This carefully crafted ebook: 'THE ADVENTURES OF MILES WALLINGFORD: Afloat and Ashore & Miles Wallingford (Sea Adventure Classics)' is formatted for your eReader with a functional and detailed table of contents. Miles Wallingford Jr. is son of wealthy New York landowners, who chooses to go to sea after the death of his parents. In 'Afloat and Ashore' focus is on the challenging relationship between Miles and Neb, a runaway slave who stows away aboard the ship and only is left unpunished when Miles claims him as his own slave. The two become close allies aboard the ship, but the racial and power differences between Miles, who becomes a petty officer aboard the vessel, and Neb, who is confined to the role of regular seaman. A sequel 'Miles Wallingford' continues to follow the maritime adventures of Miles Wallingford Jr, and his long-time friends Neb and Lucy Harding, and resolves many thematic and plot elements left unsettled in Afloat and Ashore. Novels are partially autobiographical, inspired by J. Fenimore Cooper's own experiences as a sailor. James Fenimore Cooper (1789-1851) was a prolific and popular American writer of the early 19th century. His historical romances of frontier and Indian life in the early American days created a unique form of American literature. Before embarking on his career as a writer, Cooper served in the U.S. Navy as a Midshipman, which greatly influenced many of his novels and other writings. The novel that launched his career was The Spy, a tale about counterespionage set during the Revolutionary War. He also wrote numerous sea stories, and his best-known works are five historical novels of the frontier period known as the Leatherstocking Tales. Among his most famous works is the Romantic novel The Last of the Mohicans, often regarded as his masterpiece.

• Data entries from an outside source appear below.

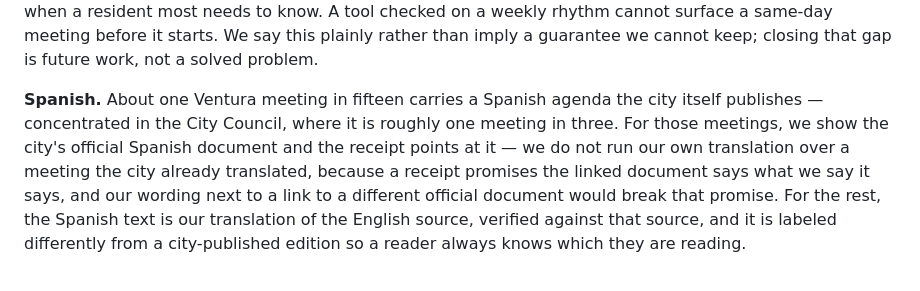
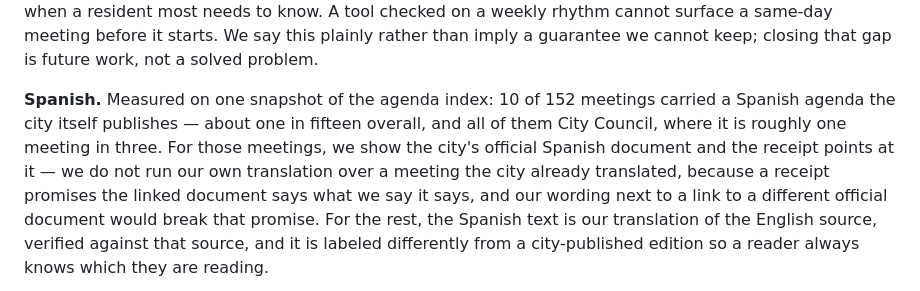
Before and after one commit to earlgreyhot1701D/porch-light, a Markdown page: README.md, the part around the change. GitHub-like rendering.

Commit message:
Spec 2 requirements (approved+4 corrections): queue->STUB in-process worklist+status, spend ceiling T15=\/mo w/ arithmetic, Aurora teardown-before-create, R10 all thresholds final; README Spanish 10/152 raw counts

```diff
--- a/README.md
+++ b/README.md
@@ -39,10 +39,10 @@ resident most needs to know. A tool checked on a weekly rhythm cannot surface a
 same-day meeting before it starts. We say this plainly rather than imply a
 guarantee we cannot keep; closing that gap is future work, not a solved problem.
 
-**Spanish.** About one Ventura meeting in fifteen carries a Spanish agenda the
-city itself publishes — concentrated in the City Council, where it is roughly one
-meeting in three. For those meetings, we show the city's official Spanish
-document and the receipt points at it — we do not run our own translation over a
+**Spanish.** Measured on one snapshot of the agenda index: 10 of 152 meetings
+carried a Spanish agenda the city itself publishes — about one in fifteen overall,
+and all of them City Council, where it is roughly one meeting in three. For those
+meetings, we show the city's official Spanish document and the receipt points at it — we do not run our own translation over a
 meeting the city already translated, because a receipt promises the linked
 document says what we say it says, and our wording next to a link to a different
 official document would break that promise. For the rest, the Spanish text is our
```
Also changed, not shown: 1 other file.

Produktinformationen

    Format: ePUB
    Kopierschutz: watermark
    Seitenzahl: 906
    Erscheinungsdatum: 05.07.2016
    Sprache: Englisch
    ISBN: 9788026866688
    Verlag: e-artnow
    Größe: 1238 kBytes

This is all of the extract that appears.